What this task involves: Scan the data below for lines containing the string "label" and give only how many there are.

(Front-end code edit data)
**********

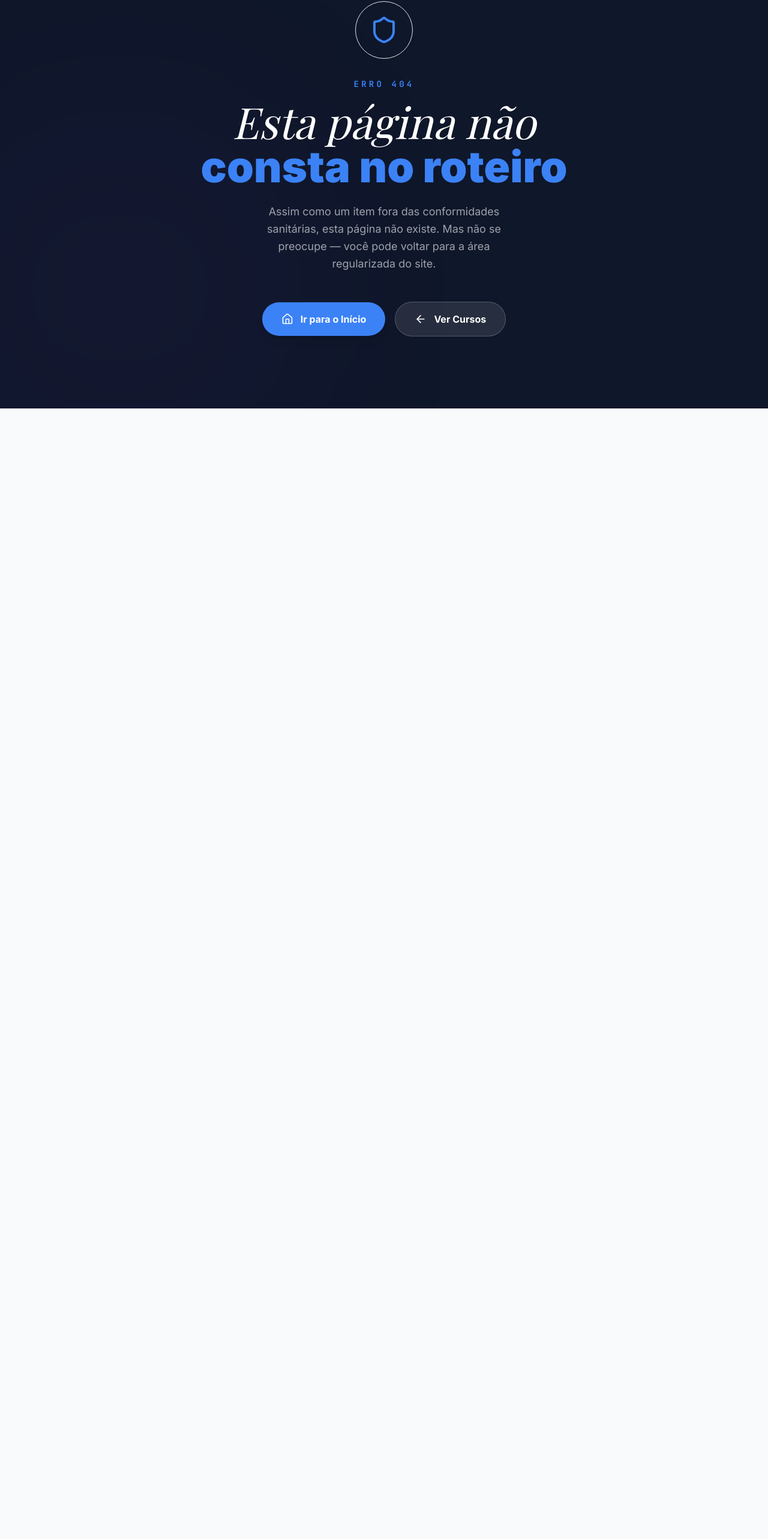
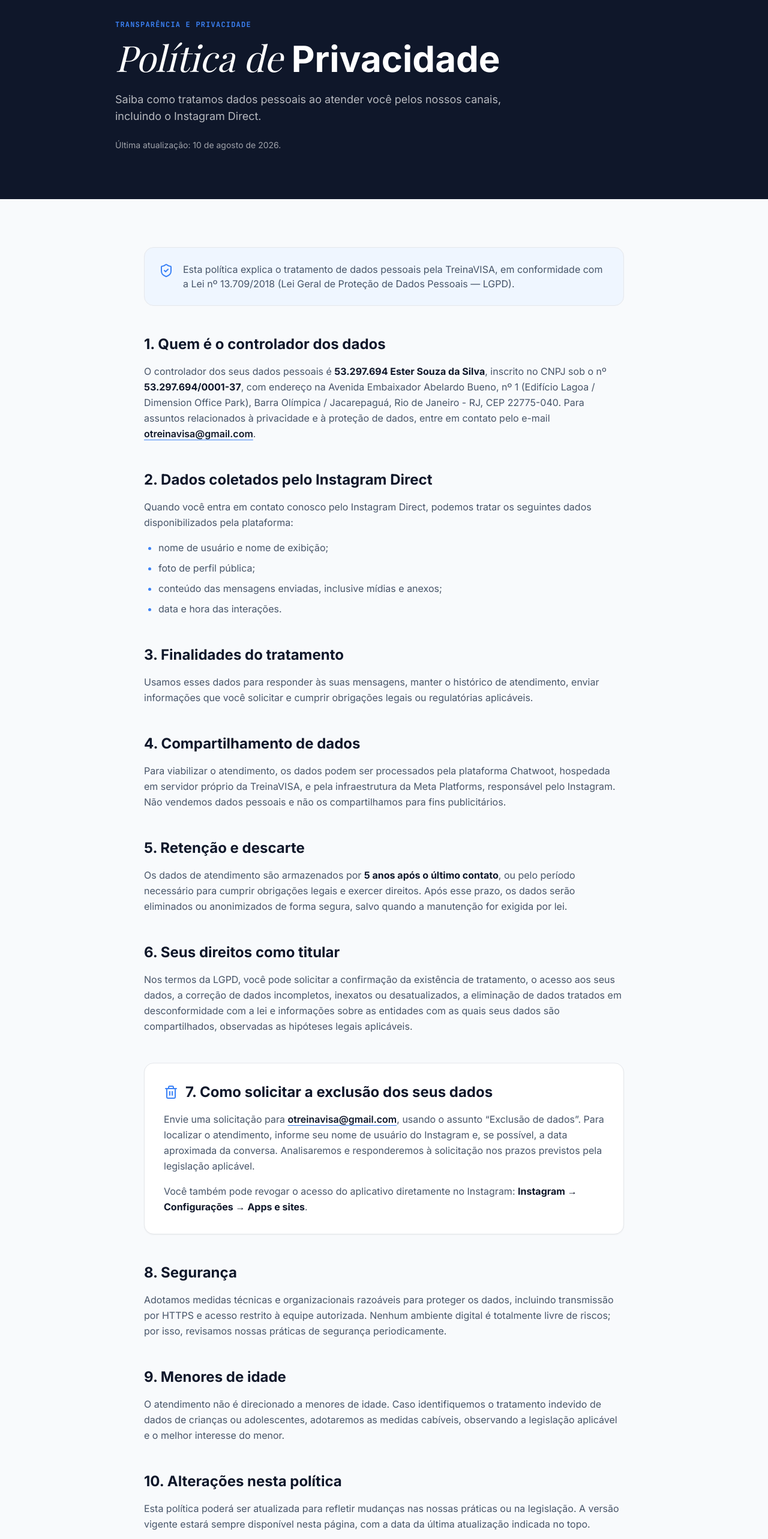
Before and after one commit to EsterSouza/site-institucional, a Next.js app: page /politica-de-privacidade in a window 1280 px wide. Before the commit this address had no page. Shown: the part 119-2685 px from the top of the page at 60% size. Before the commit the page ends 800 px from the top, so only its background shows below. Built offline with nearby package versions, Linux system fonts and the light colour scheme; a web font is replaced by a local one.

Commit message:
feat: adiciona politica de privacidade

```diff
--- /dev/null
+++ b/app/(site)/politica-de-privacidade/page.tsx
@@ -0,0 +1,111 @@
+import type { Metadata } from "next";
+import { ShieldCheck, Trash2 } from "lucide-react";
+
+export const metadata: Metadata = {
+    title: "Política de Privacidade",
+    description:
+        "Entenda como a TreinaVISA trata dados pessoais, incluindo atendimentos realizados pelo Instagram Direct.",
+    alternates: {
+        canonical: "/politica-de-privacidade",
+    },
+};
+
+const sectionClassName = "scroll-mt-24";
+
+export default function PoliticaDePrivacidadePage() {
+    return (
+        <div className="bg-bg-primary pt-[72px]">
+            <section className="bg-brand-navy px-6 py-16 text-white md:px-12 md:py-20">
+                <div className="mx-auto max-w-4xl">
+                    <span className="mb-4 block font-mono text-xs font-bold uppercase tracking-widest text-brand-accent">
+                        Transparência e privacidade
+                    </span>
+                    <h1 className="font-serif text-4xl italic text-white md:text-6xl">
+                        Política de <span className="font-sans font-bold not-italic">Privacidade</span>
+                    </h1>
+                    <p className="mt-6 max-w-2xl text-base leading-relaxed text-white/70 md:text-lg">
+                        Saiba como tratamos dados pessoais ao atender você pelos nossos canais, incluindo o Instagram Direct.
+                    </p>
+                    <p className="mt-6 text-sm text-white/60">
+                        Última atualização: 10 de agosto de 2026.
+                    </p>
+                </div>
+            </section>
+
+            <article className="mx-auto max-w-4xl px-6 py-14 md:px-12 md:py-20">
+                <div className="mb-12 rounded-2xl border border-brand-accent/20 bg-blue-50 p-6 text-text-secondary">
+                    <div className="flex gap-4">
+                        <ShieldCheck className="mt-0.5 h-6 w-6 shrink-0 text-brand-accent" aria-hidden="true" />
+                        <p className="text-sm leading-relaxed md:text-base">
+                            Esta política explica o tratamento de dados pessoais pela TreinaVISA, em conformidade com a Lei nº 13.709/2018 (Lei Geral de Proteção de Dados Pessoais — LGPD).
+                        </p>
+                    </div>
+                </div>
+
+                <div className="space-y-12 text-base leading-relaxed text-text-secondary">
+                    <section className={sectionClassName}>
+                        <h2 className="mb-4 font-sans text-2xl font-bold text-brand-navy">1. Quem é o controlador dos dados</h2>
+                        <p>
+                            O controlador dos seus dados pessoais é <strong className="text-brand-navy">53.297.694 Ester Souza da Silva</strong>, inscrito no CNPJ sob o nº <strong className="text-brand-navy">53.297.694/0001-37</strong>, com endereço na Avenida Embaixador Abelardo Bueno, nº 1 (Edifício Lagoa / Dimension Office Park), Barra Olímpica / Jacarepaguá, Rio de Janeiro - RJ, CEP 22775-040. Para assuntos relacionados à privacidade e à proteção de dados, entre em contato pelo e-mail <a href="mailto:otreinavisa@gmail.com" className="font-semibold text-brand-navy underline decoration-brand-accent underline-offset-4 hover:text-brand-accent">otreinavisa@gmail.com</a>.
+                        </p>
+                    </section>
+
+                    <section className={sectionClassName}>
+                        <h2 className="mb-4 font-sans text-2xl font-bold text-brand-navy">2. Dados coletados pelo Instagram Direct</h2>
+                        <p>Quando você entra em contato conosco pelo Instagram Direct, podemos tratar os seguintes dados disponibilizados pela plataforma:</p>
+                        <ul className="mt-4 list-disc space-y-2 pl-6 marker:text-brand-accent">
+                            <li>nome de usuário e nome de exibição;</li>
+                            <li>foto de perfil pública;</li>
+                            <li>conteúdo das mensagens enviadas, inclusive mídias e anexos;</li>
+                            <li>data e hora das interações.</li>
+                        </ul>
+                    </section>
+
+                    <section className={sectionClassName}>
+                        <h2 className="mb-4 font-sans text-2xl font-bold text-brand-navy">3. Finalidades do tratamento</h2>
+                        <p>Usamos esses dados para responder às suas mensagens, manter o histórico de atendimento, enviar informações que você solicitar e cumprir obrigações legais ou regulatórias aplicáveis.</p>
+                    </section>
+
+                    <section className={sectionClassName}>
+                        <h2 className="mb-4 font-sans text-2xl font-bold text-brand-navy">4. Compartilhamento de dados</h2>
+                        <p>Para viabilizar o atendimento, os dados podem ser processados pela plataforma Chatwoot, hospedada em servidor próprio da TreinaVISA, e pela infraestrutura da Meta Platforms, responsável pelo Instagram. Não vendemos dados pessoais e não os compartilhamos para fins publicitários.</p>
+                    </section>
+
+                    <section className={sectionClassName}>
+                        <h2 className="mb-4 font-sans text-2xl font-bold text-brand-navy">5. Retenção e descarte</h2>
+                        <p>Os dados de atendimento são armazenados por <strong className="text-brand-navy">5 anos após o último contato</strong>, ou pelo período necessário para cumprir obrigações legais e exercer direitos. Após esse prazo, os dados serão eliminados ou anonimizados de forma segura, salvo quando a manutenção for exigida por lei.</p>
+                    </section>
+
+                    <section className={sectionClassName}>
+                        <h2 className="mb-4 font-sans text-2xl font-bold text-brand-navy">6. Seus direitos como titular</h2>
+                        <p>Nos termos da LGPD, você pode solicitar a confirmação da existência de tratamento, o acesso aos seus dados, a correção de dados incompletos, inexatos ou desatualizados, a eliminação de dados tratados em desconformidade com a lei e informações sobre as entidades com as quais seus dados são compartilhados, observadas as hipóteses legais aplicáveis.</p>
+                    </section>
+
+                    <section id="exclusao" className="scroll-mt-24 rounded-2xl border border-brand-accent/30 bg-white p-6 shadow-sm md:p-8">
+                        <div className="mb-4 flex items-center gap-3">
+                            <Trash2 className="h-6 w-6 text-brand-accent" aria-hidden="true" />
+                            <h2 className="font-sans text-2xl font-bold text-brand-navy">7. Como solicitar a exclusão dos seus dados</h2>
+                        </div>
+                        <p>Envie uma solicitação para <a href="mailto:otreinavisa@gmail.com?subject=Exclus%C3%A3o%20de%20dados" className="font-semibold text-brand-navy underline decoration-brand-accent underline-offset-4 hover:text-brand-accent">otreinavisa@gmail.com</a>, usando o assunto “Exclusão de dados”. Para localizar o atendimento, informe seu nome de usuário do Instagram e, se possível, a data aproximada da conversa. Analisaremos e responderemos à solicitação nos prazos previstos pela legislação aplicável.</p>
+                        <p className="mt-4">Você também pode revogar o acesso do aplicativo diretamente no Instagram: <strong className="text-brand-navy">Instagram → Configurações → Apps e sites</strong>.</p>
+                    </section>
+
+                    <section className={sectionClassName}>
+                        <h2 className="mb-4 font-sans text-2xl font-bold text-brand-navy">8. Segurança</h2>
+                        <p>Adotamos medidas técnicas e organizacionais razoáveis para proteger os dados, incluindo transmissão por HTTPS e acesso restrito à equipe autorizada. Nenhum ambiente digital é totalmente livre de riscos; por isso, revisamos nossas práticas de segurança periodicamente.</p>
+                    </section>
+
+                    <section className={sectionClassName}>
+                        <h2 className="mb-4 font-sans text-2xl font-bold text-brand-navy">9. Menores de idade</h2>
+                        <p>O atendimento não é direcionado a menores de idade. Caso identifiquemos o tratamento indevido de dados de crianças ou adolescentes, adotaremos as medidas cabíveis, observando a legislação aplicável e o melhor interesse do menor.</p>
+                    </section>
+
+                    <section className={sectionClassName}>
+                        <h2 className="mb-4 font-sans text-2xl font-bold text-brand-navy">10. Alterações nesta política</h2>
+                        <p>Esta política poderá ser atualizada para refletir mudanças nas nossas práticas ou na legislação. A versão vigente estará sempre disponível nesta página, com a data da última atualização indicada no topo.</p>
+                    </section>
+                </div>
+            </article>
+        </div>
+    );
+}
--- a/app/sitemap.ts
+++ b/app/sitemap.ts
@@ -13,6 +13,7 @@ export default async function sitemap(): Promise<MetadataRoute.Sitemap> {
         "/comunidade",
         "/sobre",
         "/contato",
+        "/politica-de-privacidade",
     ].map((route) => ({
         url: `${BASE_URL}${route}`,
         lastModified: new Date(),
--- a/components/Footer.tsx
+++ b/components/Footer.tsx
@@ -16,6 +16,7 @@ const footerLinks = [
             { href: "/#quem-somos", label: "Quem Somos" },
             { href: "/#comunidade", label: "Comunidade" },
             { href: "/contato", label: "Contato" },
+            { href: "/politica-de-privacidade", label: "Política de Privacidade" },
         ],
     },
 ];
```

**********

Answer: 4